As quads (ATVs) continue to be the most targeted choice for many thieves, with about 380 stolen per year according to police figurers, a Welsh hill farmer has come up with a patented security device to make thieves think twice.
Called Quad Vice, the stand alone immobiliser employs a novel clamping system which takes just over 10 seconds to engage, preventing any make or model being ridden or wheeled away, says its creator.
Gareth Davies, of Wernlas Farm, Penderyn, on the edge of the Brecon Beacons National Park, developed the idea after experimenting with a number of prototypes with the final version now being manufactured and marketed locally.
The device consists of a heavy steel platform onto which an ATV can be driven. Via rolling road-type rollers, the back wheel of the quad can then be used to drive the rollers, which in turn screw wheel clamps in or out of position.
Fully adaptable for any width of bike and wheel size, the clamps grip the wheels and lock them in place, being further secured by two key operated bolts which slot into the platform base. In their raised position the platform’s ramps are also lockable.
Variable quad lengths are also catered for by a moveable bar at the front of the device, fitted with tamper proof bolts – though any forward movement is prevented by the grip of the wheel clamps, with the only exit being backwards. Exit is only possible by unlocking the four locks and using the quads’ rear wheels to power out the clamps.
The weight of the platform with a quad bike on-board makes any physical removal virtually impossible, says Mr Davies. “The only maintenance requirement is the occasional greasing of the two screws.”
For more information on the Quad Vice call 01685 379777 or e-mail firstname.lastname@example.org
One of the first customers of the Quad Vice is South Wales Valleys sheep farmer, Dilwyn John, who has lost no fewer than five quads in recent years.
None have gone missing since he bought one of only half a dozen of the devices which have so far been manufactured with a price tag of £1,500 plus VAT, though this could be reduced if produced in quantity, says the manufacturer.
“Personally I regard the outlay as value for money considering that although the insurance will pay out on the insured amount, that does not cover what is usually a £100 excess charge and then there is the cost balance of purchasing a new replacement bike. That could be several thousand pounds, not to mention the inconvenience of being without one,” says Mr John.
“The build quality is such that I see it as a lifetime investment that will hopefully put an end to my quad thefts.
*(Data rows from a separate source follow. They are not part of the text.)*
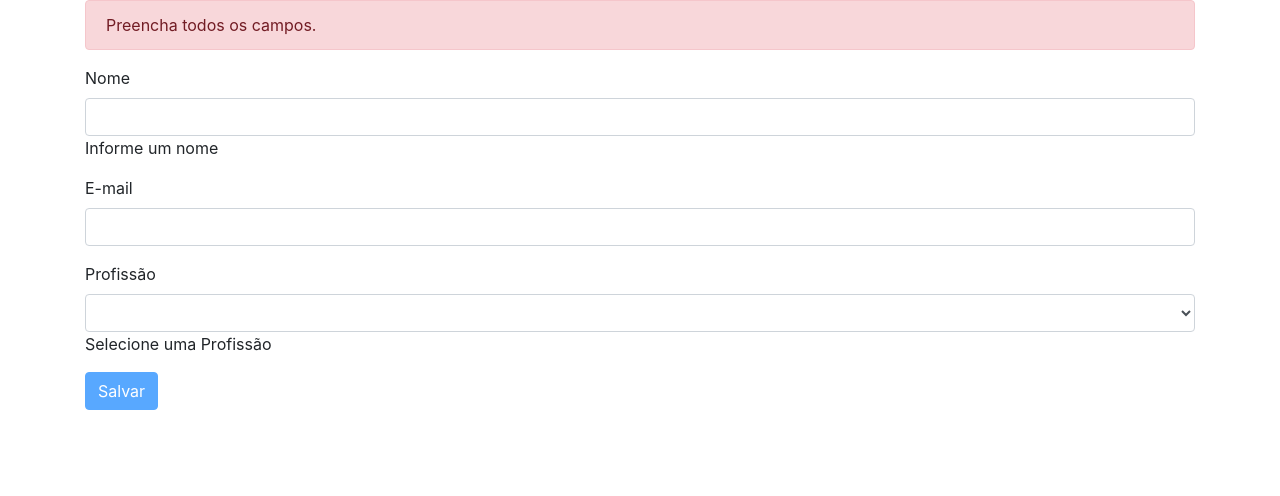
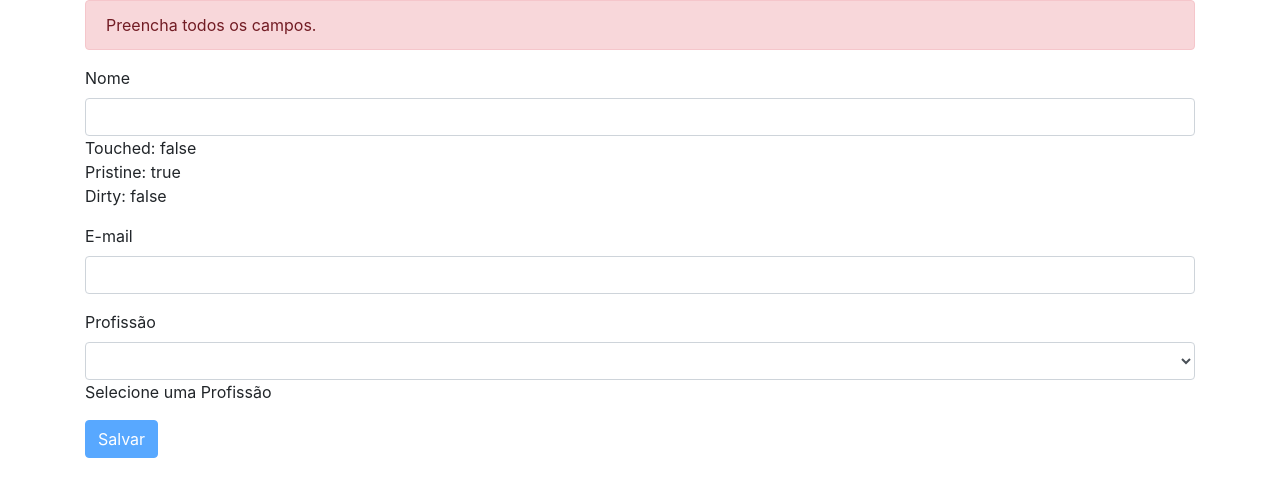
Before and after one commit to JadersonCardoso/curso-angular-rest-spring-boot-ui, an Angular app: page / in a window 1280 px wide. Shown: the top 496 px of the page. Built offline with nearby package versions, Linux system fonts and the light colour scheme.

Commit message:
Rastreando o estado em controles do formulário

```diff
--- a/src/app/formulario/formulario.component.html
+++ b/src/app/formulario/formulario.component.html
@@ -8,7 +8,11 @@
       <input type="text" class="form-control" name="primeiroNome"
         [(ngModel)]="cliente.nome" required minlength="10" #nome="ngModel">
 
-        <div *ngIf="nome.hasError('required')">Informe um nome</div>
+        Touched: {{ nome.touched}}<br>
+        Pristine: {{ nome.pristine}}<br>
+        Dirty: {{ nome.dirty }}
+
+        <div *ngIf="nome.hasError('required') && nome.touched">Informe um nome</div>
         <div *ngIf="nome.hasError('minlength')">O nome deve ser completo</div>
     </div>
 
```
“Chains and locked barn doors have proved to be no deterrents in the past and in many instances bikes have gone missing from outside the farmhouse during meal breaks, when for convenience they have not been chained up.”
Away from his workshop and the third generation to farm the 47ha (116 acres) upland holding, Mr Davies keeps 250 outdoor lambing South Wales Mountain type ewes alongside pedigree Welsh Black and rare Whitebred Shorthorn cattle.
While keeping some of both breeds pure, a Whitebred Shorthorn bull is also being used on the Blacks to produce Blue Grey calves of the type more commonly found in the North of England.
Heifer calves are finding a ready market locally, with the steers obtaining Morrisons premium prices.